To understand hyperinflation, this example from Art Cashin dealing with the price of a German loaf of bread is enlightening:
To understand the incomprehensible scope of the German inflation maybe it’s best to start with something basic….like a loaf of bread. (To keep things simple we’ll substitute dollars and cents in place of marks and pfennigs. You’ll get the picture.) In the middle of 1914, just before the war, a one pound loaf of bread cost 13 cents. Two years later it was 19 cents. Two years more and it sold for 22 cents. By 1919 it was 26 cents. Now the fun begins.
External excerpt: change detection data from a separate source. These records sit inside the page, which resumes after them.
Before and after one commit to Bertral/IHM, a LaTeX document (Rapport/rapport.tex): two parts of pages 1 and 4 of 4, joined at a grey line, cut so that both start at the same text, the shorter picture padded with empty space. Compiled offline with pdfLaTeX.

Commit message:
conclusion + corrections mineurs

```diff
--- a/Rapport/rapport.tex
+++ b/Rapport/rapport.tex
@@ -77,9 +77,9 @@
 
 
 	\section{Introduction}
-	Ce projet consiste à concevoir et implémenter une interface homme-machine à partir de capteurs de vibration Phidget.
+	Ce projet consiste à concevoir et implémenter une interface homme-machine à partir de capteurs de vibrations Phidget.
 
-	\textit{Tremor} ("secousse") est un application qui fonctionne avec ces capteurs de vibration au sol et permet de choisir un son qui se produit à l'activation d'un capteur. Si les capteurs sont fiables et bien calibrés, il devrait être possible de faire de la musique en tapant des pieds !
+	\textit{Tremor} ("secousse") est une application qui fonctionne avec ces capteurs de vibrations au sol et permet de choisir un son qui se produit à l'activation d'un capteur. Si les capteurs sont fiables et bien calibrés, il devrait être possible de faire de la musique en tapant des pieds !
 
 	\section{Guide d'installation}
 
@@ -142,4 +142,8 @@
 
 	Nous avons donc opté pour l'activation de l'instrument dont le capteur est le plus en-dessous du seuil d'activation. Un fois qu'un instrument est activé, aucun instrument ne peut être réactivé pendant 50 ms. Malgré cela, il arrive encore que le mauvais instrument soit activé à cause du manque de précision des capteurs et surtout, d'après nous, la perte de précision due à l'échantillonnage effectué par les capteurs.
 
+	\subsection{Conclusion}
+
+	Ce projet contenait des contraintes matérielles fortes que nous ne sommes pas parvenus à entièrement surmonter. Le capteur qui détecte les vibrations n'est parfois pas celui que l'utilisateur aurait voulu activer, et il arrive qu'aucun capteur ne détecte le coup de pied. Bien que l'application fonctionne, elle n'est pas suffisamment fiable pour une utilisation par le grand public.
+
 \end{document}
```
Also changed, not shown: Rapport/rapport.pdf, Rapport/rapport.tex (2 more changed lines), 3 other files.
In 1920, a loaf of bread soared to $1.20, and then in 1921 it hit $1.35. By the middle of 1922 it was $3.50. At the start of 1923 it rocketed to $700 a loaf. Five months later a loaf went for $1200. By September it was $2 million. A month later it was $670 million (wide spread rioting broke out). The next month it hit $3 billion. By mid month it was $100 billion. Then it all collapsed.
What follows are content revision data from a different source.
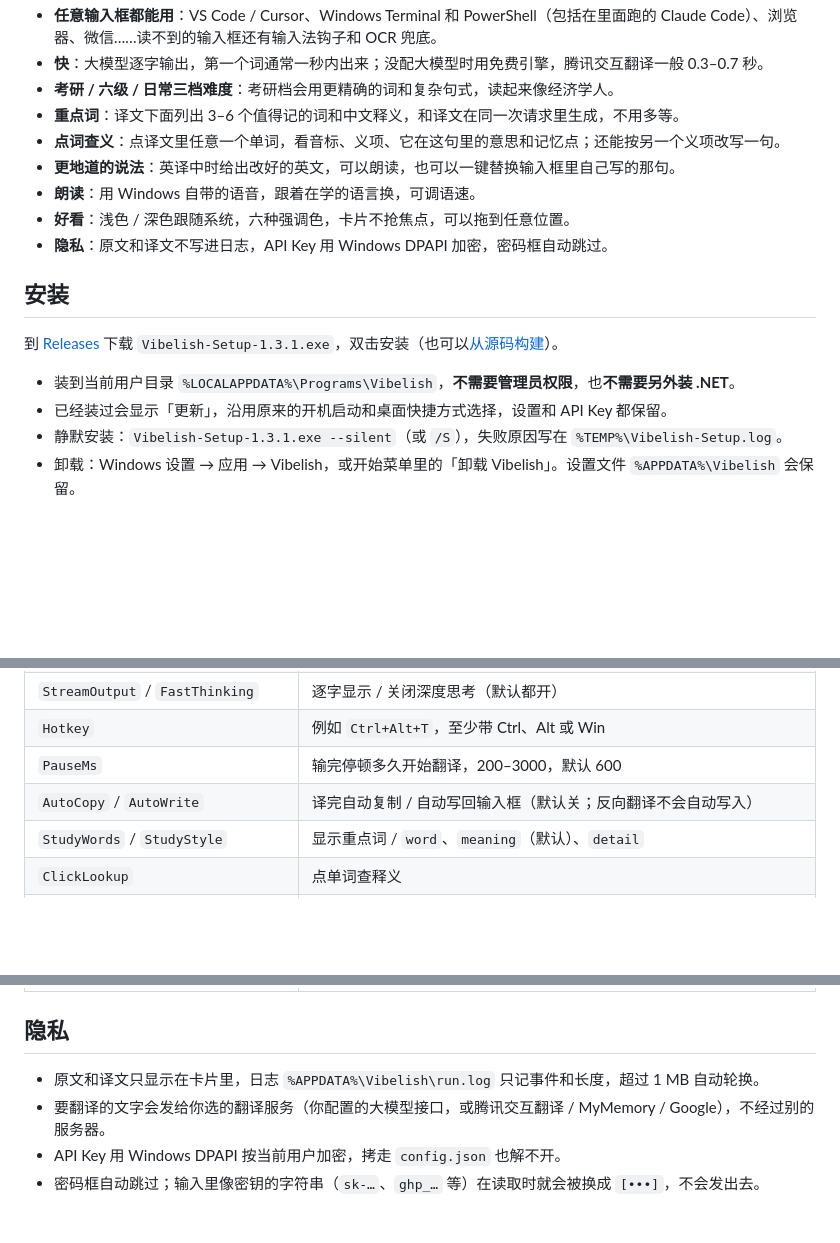
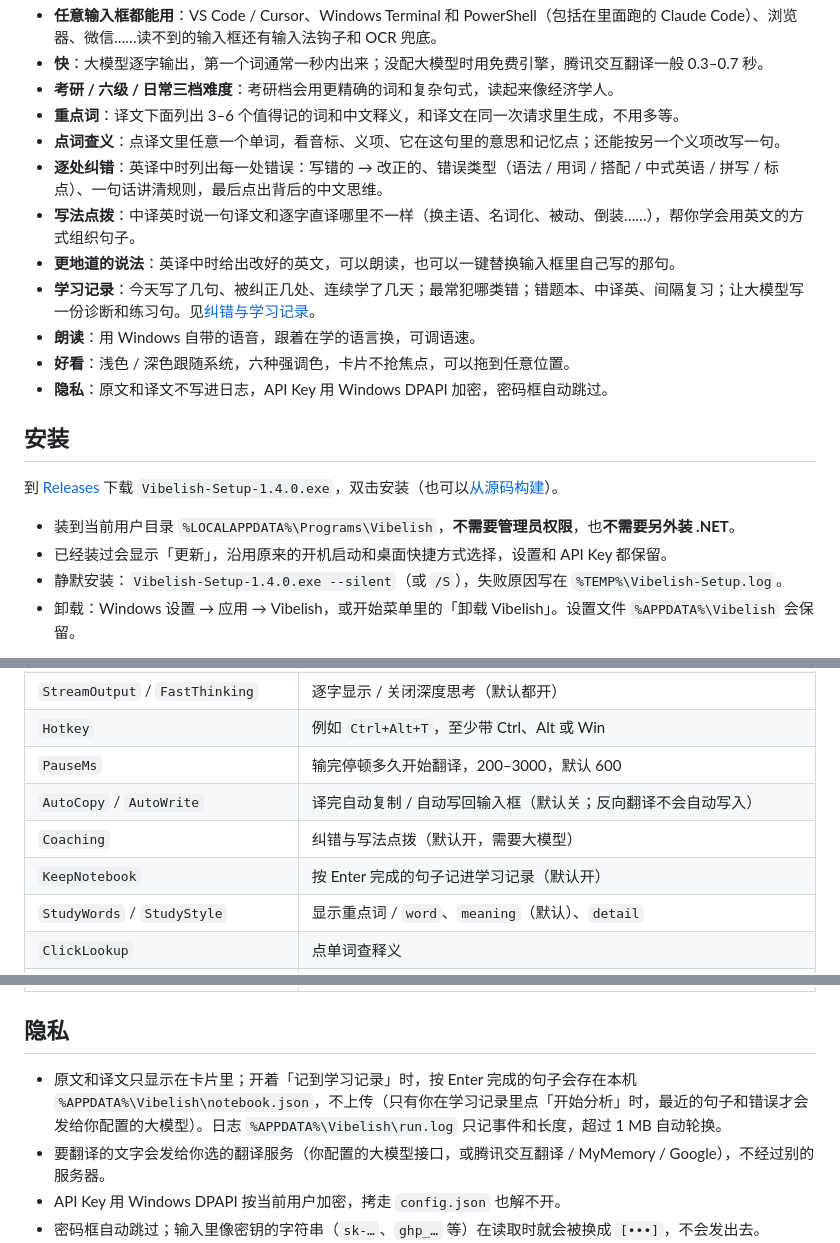
Before and after one commit to Guiguzic/Vibelish, a Markdown page: README.md, 3 parts joined by grey strips. Rendered like a GitHub page; folded sections open; blank space fills up the shorter version.

```diff
--- a/README.md
+++ b/README.md
@@ -39,18 +40,21 @@ Vibe coding 的时候，一天里大半时间都在跟 AI 打字对话。反正
 - **考研 / 六级 / 日常三档难度**：考研档会用更精确的词和复杂句式，读起来像经济学人。
 - **重点词**：译文下面列出 3–6 个值得记的词和中文释义，和译文在同一次请求里生成，不用多等。
 - **点词查义**：点译文里任意一个单词，看音标、义项、它在这句里的意思和记忆点；还能按另一个义项改写一句。
+- **逐处纠错**：英译中时列出每一处错误：写错的 → 改正的、错误类型（语法 / 用词 / 搭配 / 中式英语 / 拼写 / 标点）、一句话讲清规则，最后点出背后的中文思维。
+- **写法点拨**：中译英时说一句译文和逐字直译哪里不一样（换主语、名词化、被动、倒装……），帮你学会用英文的方式组织句子。
 - **更地道的说法**：英译中时给出改好的英文，可以朗读，也可以一键替换输入框里自己写的那句。
+- **学习记录**：今天写了几句、被纠正几处、连续学了几天；最常犯哪类错；错题本、中译英、间隔复习；让大模型写一份诊断和练习句。见[纠错与学习记录](#纠错与学习记录)。
 - **朗读**：用 Windows 自带的语音，跟着在学的语言换，可调语速。
 - **好看**：浅色 / 深色跟随系统，六种强调色，卡片不抢焦点，可以拖到任意位置。
 - **隐私**：原文和译文不写进日志，API Key 用 Windows DPAPI 加密，密码框自动跳过。
 
 ## 安装
 
-到 [Releases](https://github.com/Guiguzic/Vibelish/releases) 下载 `Vibelish-Setup-1.3.1.exe`，双击安装（也可以[从源码构建](#从源码构建)）。
+到 [Releases](https://github.com/Guiguzic/Vibelish/releases) 下载 `Vibelish-Setup-1.4.0.exe`，双击安装（也可以[从源码构建](#从源码构建)）。
 
 - 装到当前用户目录 `%LOCALAPPDATA%\Programs\Vibelish`，**不需要管理员权限**，也**不需要另外装 .NET**。
 - 已经装过会显示「更新」，沿用原来的开机启动和桌面快捷方式选择，设置和 API Key 都保留。
-- 静默安装：`Vibelish-Setup-1.3.1.exe --silent`（或 `/S`），失败原因写在 `%TEMP%\Vibelish-Setup.log`。
+- 静默安装：`Vibelish-Setup-1.4.0.exe --silent`（或 `/S`），失败原因写在 `%TEMP%\Vibelish-Setup.log`。
 - 卸载：Windows 设置 → 应用 → Vibelish，或开始菜单里的「卸载 Vibelish」。设置文件 `%APPDATA%\Vibelish` 会保留。
 
 > 从旧版「输入翻译」升级：直接装新版就行。安装程序会清掉旧版的程序、快捷方式和开机启动项，第一次启动时自动把旧设置（包括 API Key）搬过来。
@@ -158,6 +195,8 @@ Vibe coding 的时候，一天里大半时间都在跟 AI 打字对话。反正
 | `Hotkey` | 例如 `Ctrl+Alt+T`，至少带 Ctrl、Alt 或 Win |
 | `PauseMs` | 输完停顿多久开始翻译，200–3000，默认 600 |
 | `AutoCopy` / `AutoWrite` | 译完自动复制 / 自动写回输入框（默认关；反向翻译不会自动写入） |
+| `Coaching` | 纠错与写法点拨（默认开，需要大模型） |
+| `KeepNotebook` | 按 Enter 完成的句子记进学习记录（默认开） |
 | `StudyWords` / `StudyStyle` | 显示重点词 / `word`、`meaning`（默认）、`detail` |
 | `ClickLookup` | 点单词查释义 |
 | `ShowSpeak` / `SpeakOnLookup` / `SpeakSpeed` | 朗读按钮 / 查词时自动朗读 / `slow`、`normal`、`fast` |
@@ -170,7 +209,7 @@ Vibe coding 的时候，一天里大半时间都在跟 AI 打字对话。反正
 
 ## 隐私
 
-- 原文和译文只显示在卡片里，日志 `%APPDATA%\Vibelish\run.log` 只记事件和长度，超过 1 MB 自动轮换。
+- 原文和译文只显示在卡片里；开着「记到学习记录」时，按 Enter 完成的句子会存在本机 `%APPDATA%\Vibelish\notebook.json`，不上传（只有你在学习记录里点「开始分析」时，最近的句子和错误才会发给你配置的大模型）。日志 `%APPDATA%\Vibelish\run.log` 只记事件和长度，超过 1 MB 自动轮换。
 - 要翻译的文字会发给你选的翻译服务（你配置的大模型接口，或腾讯交互翻译 / MyMemory / Google），不经过别的服务器。
 - API Key 用 Windows DPAPI 按当前用户加密，拷走 `config.json` 也解不开。
 - 密码框自动跳过；输入里像密钥的字符串（`sk-…`、`ghp_…` 等）在读取时就会被换成 `[•••]`，不会发出去。
```
Also changed, not shown: other parts of README.md (+44 -10 lines), docs/en2zh.png, docs/notebook.png (added), docs/review.png (added), docs/settings.png, docs/zh2en.png, 13 other files.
Many people know that the Supply of Money is related (generally with a lag) to price inflation. Few understand that all hyperinflations occur when the Demand for Money collapses. At some point in the process of inflating the supply of money, people recognize what is happening and begin to spend money faster (the “velocity” of money) increases) in order to avoid expected price increases.
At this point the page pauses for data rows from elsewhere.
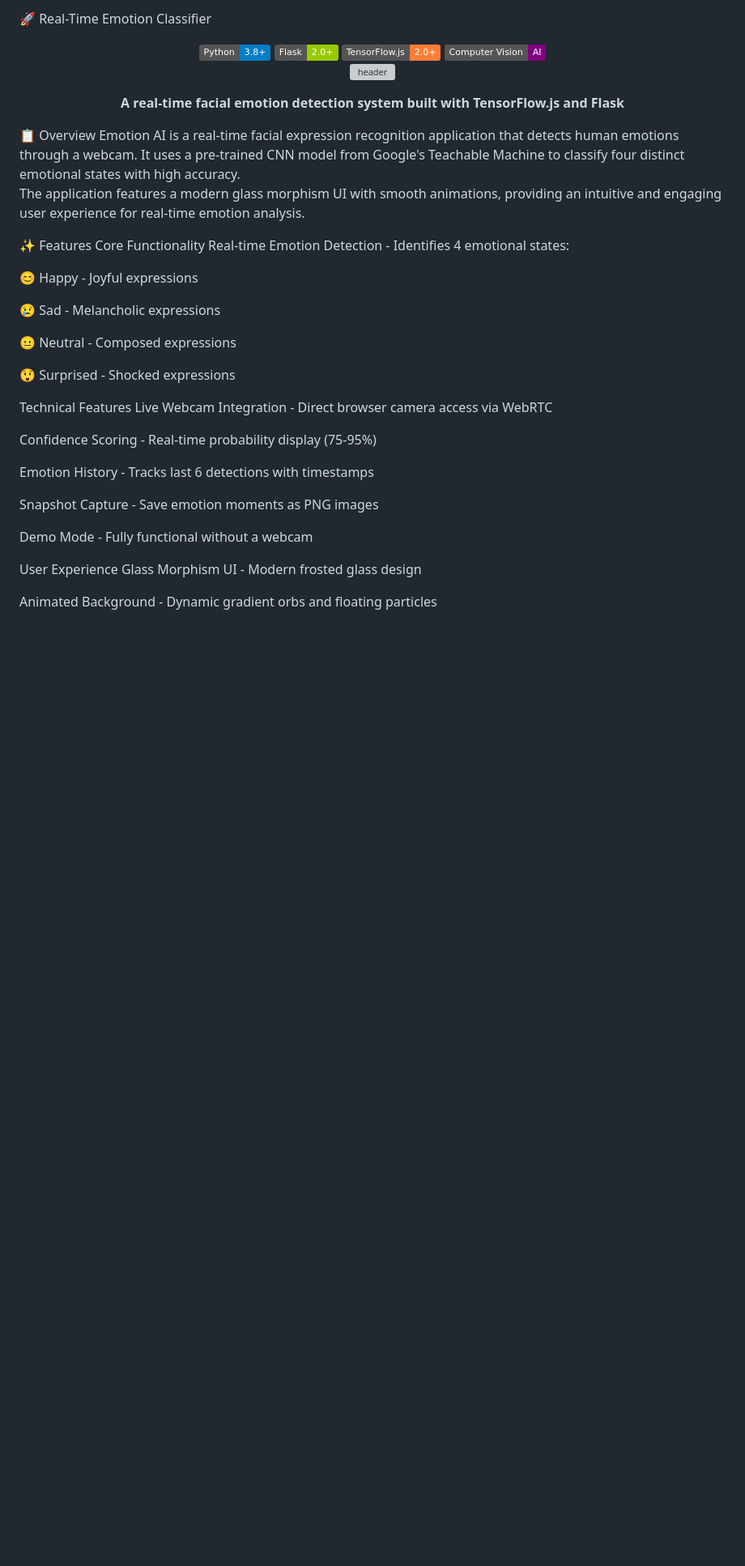
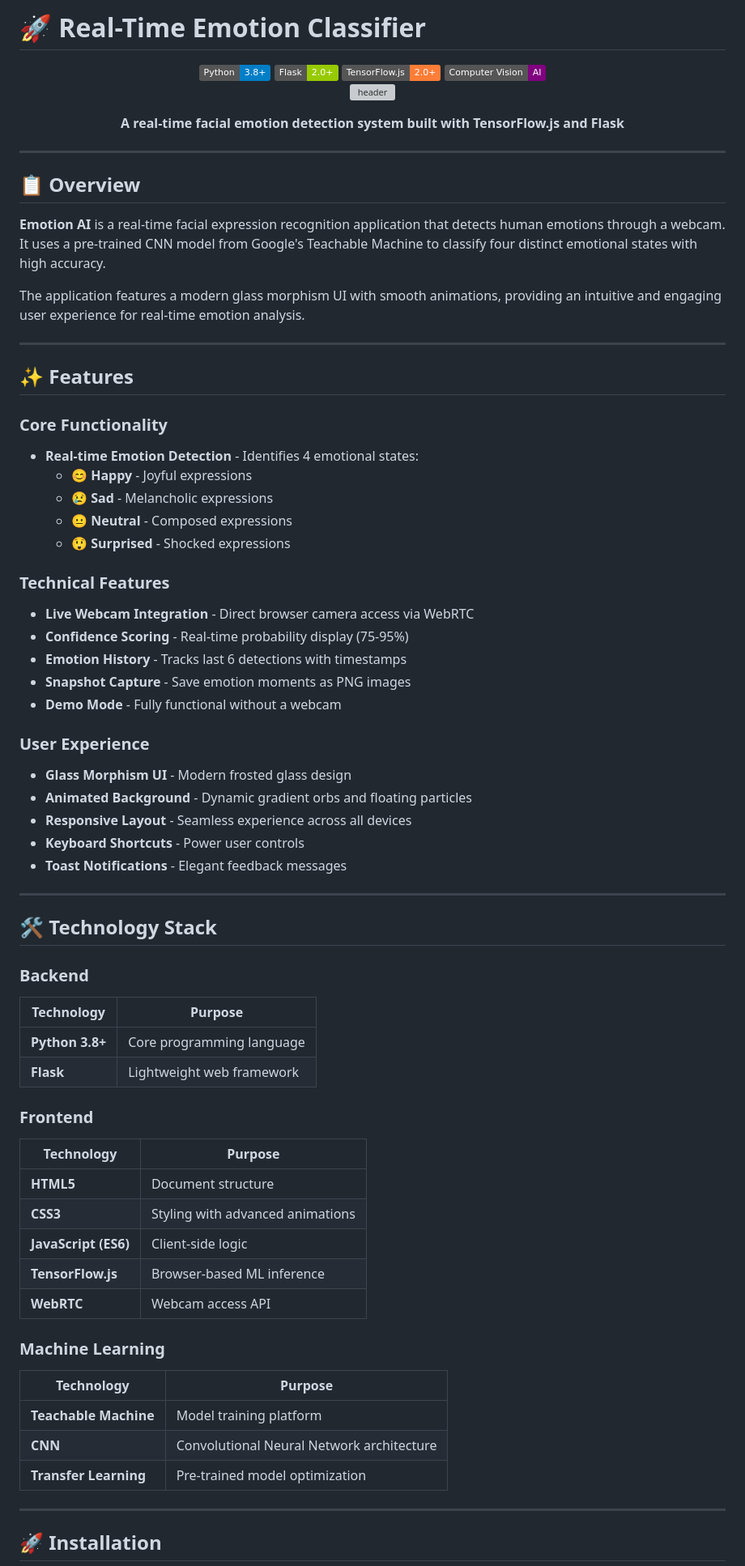
Before and after one commit to Muneebshah1192/ApexcifyTechnologys, a Markdown page: Apexcify Immage classifier/README.md, the part around one of its changes. Shown at 81% size. Drawn GitHub-style; badges without logos; blank space fills up the shorter version; grey boxes are pictures that could not be loaded.

```diff
--- a/Apexcify Immage classifier/README.md
+++ b/Apexcify Immage classifier/README.md
@@ -1,35 +1,80 @@
-🚀 Real-Time Emotion Classifier
-<div align="center"> <img src="https://img.shields.io/badge/Python-3.8+-blue.svg" alt="Python Version"> <img src="https://img.shields.io/badge/Flask-2.0+-green.svg" alt="Flask Version"> <img src="https://img.shields.io/badge/TensorFlow.js-2.0+-orange.svg" alt="TensorFlow.js"> <img src="https://img.shields.io/badge/Computer%20Vision-AI-purple.svg" alt="Computer Vision"> </div><p align="center"> <img src="https://capsule-render.vercel.app/api?type=waving&color=gradient&height=200&section=header&text=Emotion%20AI&fontSize=80&fontAlignY=35&animation=twinkling&fontColor=white" alt="header"/> </p><p align="center"> <b>A real-time facial emotion detection system built with TensorFlow.js and Flask</b> </p>
-📋 Overview
-Emotion AI is a real-time facial expression recognition application that detects human emotions through a webcam. It uses a pre-trained CNN model from Google's Teachable Machine to classify four distinct emotional states with high accuracy.
+# 🚀 Real-Time Emotion Classifier
+
+<div align="center">
+  <img src="https://img.shields.io/badge/Python-3.8+-blue.svg" alt="Python Version">
+  <img src="https://img.shields.io/badge/Flask-2.0+-green.svg" alt="Flask Version">
+  <img src="https://img.shields.io/badge/TensorFlow.js-2.0+-orange.svg" alt="TensorFlow.js">
+  <img src="https://img.shields.io/badge/Computer%20Vision-AI-purple.svg" alt="Computer Vision">
+</div>
+
+<p align="center">
+  <img src="https://capsule-render.vercel.app/api?type=waving&color=gradient&height=200&section=header&text=Emotion%20AI&fontSize=80&fontAlignY=35&animation=twinkling&fontColor=white" alt="header"/>
+</p>
+
+<p align="center">
+  <b>A real-time facial emotion detection system built with TensorFlow.js and Flask</b>
+</p>
+
+---
+
+## 📋 Overview
+
+**Emotion AI** is a real-time facial expression recognition application that detects human emotions through a webcam. It uses a pre-trained CNN model from Google's Teachable Machine to classify four distinct emotional states with high accuracy.
 
 The application features a modern glass morphism UI with smooth animations, providing an intuitive and engaging user experience for real-time emotion analysis.
 
-✨ Features
-Core Functionality
-Real-time Emotion Detection - Identifies 4 emotional states:
+---
 
-😊 Happy - Joyful expressions
+## ✨ Features
 
-😢 Sad - Melancholic expressions
+### Core Functionality
+- **Real-time Emotion Detection** - Identifies 4 emotional states:
+  - 😊 **Happy** - Joyful expressions
+  - 😢 **Sad** - Melancholic expressions
+  - 😐 **Neutral** - Composed expressions
+  - 😲 **Surprised** - Shocked expressions
 
-😐 Neutral - Composed expressions
+### Technical Features
+- **Live Webcam Integration** - Direct browser camera access via WebRTC
+- **Confidence Scoring** - Real-time probability display (75-95%)
+- **Emotion History** - Tracks last 6 detections with timestamps
+- **Snapshot Capture** - Save emotion moments as PNG images
+- **Demo Mode** - Fully functional without a webcam
 
-😲 Surprised - Shocked expressions
+### User Experience
+- **Glass Morphism UI** - Modern frosted glass design
+- **Animated Background** - Dynamic gradient orbs and floating particles
+- **Responsive Layout** - Seamless experience across all devices
+- **Keyboard Shortcuts** - Power user controls
+- **Toast Notifications** - Elegant feedback messages
 
-Technical Features
-Live Webcam Integration - Direct browser camera access via WebRTC
+---
 
-Confidence Scoring - Real-time probability display (75-95%)
+## 🛠️ Technology Stack
 
-Emotion History - Tracks last 6 detections with timestamps
+### Backend
+| Technology | Purpose |
+|------------|---------|
+| **Python 3.8+** | Core programming language |
+| **Flask** | Lightweight web framework |
 
-Snapshot Capture - Save emotion moments as PNG images
+### Frontend
+| Technology | Purpose |
+|------------|---------|
+| **HTML5** | Document structure |
+| **CSS3** | Styling with advanced animations |
+| **JavaScript (ES6)** | Client-side logic |
+| **TensorFlow.js** | Browser-based ML inference |
+| **WebRTC** | Webcam access API |
 
-Demo Mode - Fully functional without a webcam
+### Machine Learning
+| Technology | Purpose |
+|------------|---------|
+| **Teachable Machine** | Model training platform |
+| **CNN** | Convolutional Neural Network architecture |
+| **Transfer Learning** | Pre-trained model optimization |
 
-User Experience
-Glass Morphism UI - Modern frosted glass design
+---
 
-Animated Background - Dynamic gradient orbs and floating particles
+## 🚀 Installation
 
```
Also changed, not shown: other parts of Apexcify Immage classifier/README.md (+145 -139 lines).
When matters become especially obvious, no one wants to hold money. Vendors refuse to accept it and exchange goods only for other goods (barter). In monetarist terms, the velocity of money accelerates rapidly. At this point, the government or central bank has lost complete control. Changes to the money supply are dwarfed by changes in money demand. Hyperinflation is the result.